The brutality of the battle scenes was expected. What I didn’t expect was the number of suicides. Whole families killing themselves off. A mother throwing her dead son, and then her live baby off a cliff before hanging herself. A tribesman who served as a policeman for the Japanese killing his wife (who died willingly), and then smothering his baby before killing himself.

While this film does have a serious length problems and a lack of characters you can really get into and identify with, it does excell in other areas. Visually, the film is absolutely beautiful. It’s shot in the mountains of Taiwan, and it’s really just stunningly beautiful. They made great use of the terrain and mountain paths for the battle scenes, and the battle scenes themselves were both exciting and well crafted, often leading to a massacre of one side or the other, and sometimes both. The suicide scenes as well, were very, very dramatic and well done. The mood in those scenes is palpable and it’s one of the few times where you really feel bad for these people. I mean, you feel bad for them in general, but those scenes are just sort of heartbreaking.

There are copious amounts of CGI effects in this film. Some look better than others. The decapitations often looked quite good, while some of the other visual effects, such as the Japanese planes flying overhead and some of the explosions were more obvious. This is the most expensive film to come out of Taiwan to date, and I’m guessing that a huge amount of the film’s budget went to CGI effects, props, village construction and paying cast members, because there were a just a huge number of people in this movie, on both sides.

The film, while slow paced at times and suffering from the issues I mentioned above, actually does a good job of protraying the real life events in a dramatic way. The film is based on actual history, and its presented in a dramatic way that puts you right into the middle of the lives of these people that have been forced to live under Japanese rule. I’m trying to think of who this film would appeal to. It’s kind of hard to say really. In a way, it’s a bit like a war film, but despite all the battles, I’m not sure I would describe it as such. It’s based on real events, so it’s more of a historical film, and yet it has so much brutal fighting in it, I’m not sure it would appeal to those looking for something historical specifically. People who really like to get into the characters would probably not find this film very satisfying, and yet, somehow this film works simply because it has some appeal in all of those areas. The quote on the cover says it’s like Braveheart with a nod to Last of the Mohicans. I’ve never actually seen either of those films, but from what I know about them, I would venture to say that if you liked either of them, you’d probably really enjoy this one as well.

The blu-ray of this film includes as special features, a making of featurette, a behind the scenes look at the film, and a featurette about the make up and visual effects.
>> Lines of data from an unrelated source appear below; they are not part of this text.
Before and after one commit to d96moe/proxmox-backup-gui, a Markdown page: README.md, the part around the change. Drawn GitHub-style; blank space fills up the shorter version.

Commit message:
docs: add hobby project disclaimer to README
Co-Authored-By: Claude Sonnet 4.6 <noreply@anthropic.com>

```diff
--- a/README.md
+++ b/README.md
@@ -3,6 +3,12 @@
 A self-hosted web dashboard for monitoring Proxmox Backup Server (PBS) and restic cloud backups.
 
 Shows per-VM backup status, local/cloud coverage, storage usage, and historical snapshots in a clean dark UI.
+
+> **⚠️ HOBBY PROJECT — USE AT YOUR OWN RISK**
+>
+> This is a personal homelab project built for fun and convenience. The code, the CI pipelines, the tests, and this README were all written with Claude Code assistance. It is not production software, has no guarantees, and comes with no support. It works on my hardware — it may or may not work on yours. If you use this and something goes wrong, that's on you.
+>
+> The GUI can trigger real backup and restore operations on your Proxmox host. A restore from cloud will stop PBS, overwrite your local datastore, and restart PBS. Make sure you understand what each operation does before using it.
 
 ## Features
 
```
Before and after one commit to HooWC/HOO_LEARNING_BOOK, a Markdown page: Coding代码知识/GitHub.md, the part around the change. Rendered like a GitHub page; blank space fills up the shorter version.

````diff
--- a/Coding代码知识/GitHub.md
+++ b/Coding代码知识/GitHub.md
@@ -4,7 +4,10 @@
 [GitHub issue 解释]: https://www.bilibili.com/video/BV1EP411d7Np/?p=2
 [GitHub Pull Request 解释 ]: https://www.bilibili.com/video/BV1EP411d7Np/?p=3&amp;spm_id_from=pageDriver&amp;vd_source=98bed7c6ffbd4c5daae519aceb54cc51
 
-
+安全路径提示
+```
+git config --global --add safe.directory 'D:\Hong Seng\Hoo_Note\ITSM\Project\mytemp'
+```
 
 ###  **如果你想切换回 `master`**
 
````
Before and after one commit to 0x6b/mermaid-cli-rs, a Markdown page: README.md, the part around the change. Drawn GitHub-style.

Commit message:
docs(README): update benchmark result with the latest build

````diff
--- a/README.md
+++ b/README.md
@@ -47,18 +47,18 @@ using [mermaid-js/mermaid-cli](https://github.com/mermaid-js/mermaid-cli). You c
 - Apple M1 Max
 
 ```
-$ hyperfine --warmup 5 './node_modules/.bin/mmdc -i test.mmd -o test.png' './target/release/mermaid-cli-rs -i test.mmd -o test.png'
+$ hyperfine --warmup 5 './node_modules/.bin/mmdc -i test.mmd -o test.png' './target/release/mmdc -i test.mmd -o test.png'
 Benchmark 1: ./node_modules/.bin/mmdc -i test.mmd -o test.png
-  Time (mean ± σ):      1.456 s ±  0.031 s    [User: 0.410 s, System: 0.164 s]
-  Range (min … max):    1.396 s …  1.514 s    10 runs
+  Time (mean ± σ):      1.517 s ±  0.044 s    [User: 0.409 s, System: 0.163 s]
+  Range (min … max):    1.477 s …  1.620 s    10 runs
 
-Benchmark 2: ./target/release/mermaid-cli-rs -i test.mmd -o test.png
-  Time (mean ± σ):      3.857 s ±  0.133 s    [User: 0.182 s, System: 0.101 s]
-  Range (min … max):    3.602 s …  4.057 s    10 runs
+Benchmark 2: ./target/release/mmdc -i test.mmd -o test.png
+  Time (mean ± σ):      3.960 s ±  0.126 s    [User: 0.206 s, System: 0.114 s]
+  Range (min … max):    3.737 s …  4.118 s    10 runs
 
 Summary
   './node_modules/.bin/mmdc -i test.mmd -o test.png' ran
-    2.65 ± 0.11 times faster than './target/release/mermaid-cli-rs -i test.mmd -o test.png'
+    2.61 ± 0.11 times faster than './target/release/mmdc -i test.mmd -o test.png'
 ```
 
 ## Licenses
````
In the end, this is a very well crafted film, with some issues that bothered me, including length and lack of intimate character development. Can I recommend it despite those issues? Yes, I can, but with the caveat that I’m not seeing much rewatchability in it. It’s good to see once, for the battles, drama and intensity of it all, but I doubt you’d be up for watching it again in the next year or two after seeing it the first time. It’s good to experience it at least once though, so on that basis, I can recommend it.

By the way, I was fortunate to have received the two and a half hour version of the film to review. Well Go USA has also released a four and a half hour international version as well.
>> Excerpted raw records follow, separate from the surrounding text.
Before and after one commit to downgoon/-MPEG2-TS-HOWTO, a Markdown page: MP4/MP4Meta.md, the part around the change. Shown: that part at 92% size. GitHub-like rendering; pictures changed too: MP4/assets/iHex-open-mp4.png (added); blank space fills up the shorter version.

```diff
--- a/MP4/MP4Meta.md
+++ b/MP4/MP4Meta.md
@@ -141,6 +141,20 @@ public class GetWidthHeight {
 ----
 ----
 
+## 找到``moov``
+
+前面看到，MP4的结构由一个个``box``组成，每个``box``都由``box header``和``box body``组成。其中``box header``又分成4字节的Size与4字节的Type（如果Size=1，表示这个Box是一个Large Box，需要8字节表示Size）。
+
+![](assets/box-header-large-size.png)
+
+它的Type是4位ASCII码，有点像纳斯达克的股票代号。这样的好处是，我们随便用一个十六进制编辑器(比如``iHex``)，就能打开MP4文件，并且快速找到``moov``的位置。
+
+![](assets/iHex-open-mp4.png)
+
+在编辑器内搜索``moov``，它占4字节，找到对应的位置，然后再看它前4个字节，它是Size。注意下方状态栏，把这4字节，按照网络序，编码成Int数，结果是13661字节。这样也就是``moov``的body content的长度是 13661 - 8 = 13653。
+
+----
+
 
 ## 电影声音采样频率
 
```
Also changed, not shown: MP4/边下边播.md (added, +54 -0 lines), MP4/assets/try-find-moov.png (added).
If you’d like to find out more about this film, or to pick up a copy for yourself, you can visit its page on the Well Go USA website here, or you can grab yourself a copy of the blu-ray or DVD from Amazon, or any of the other usual outlets.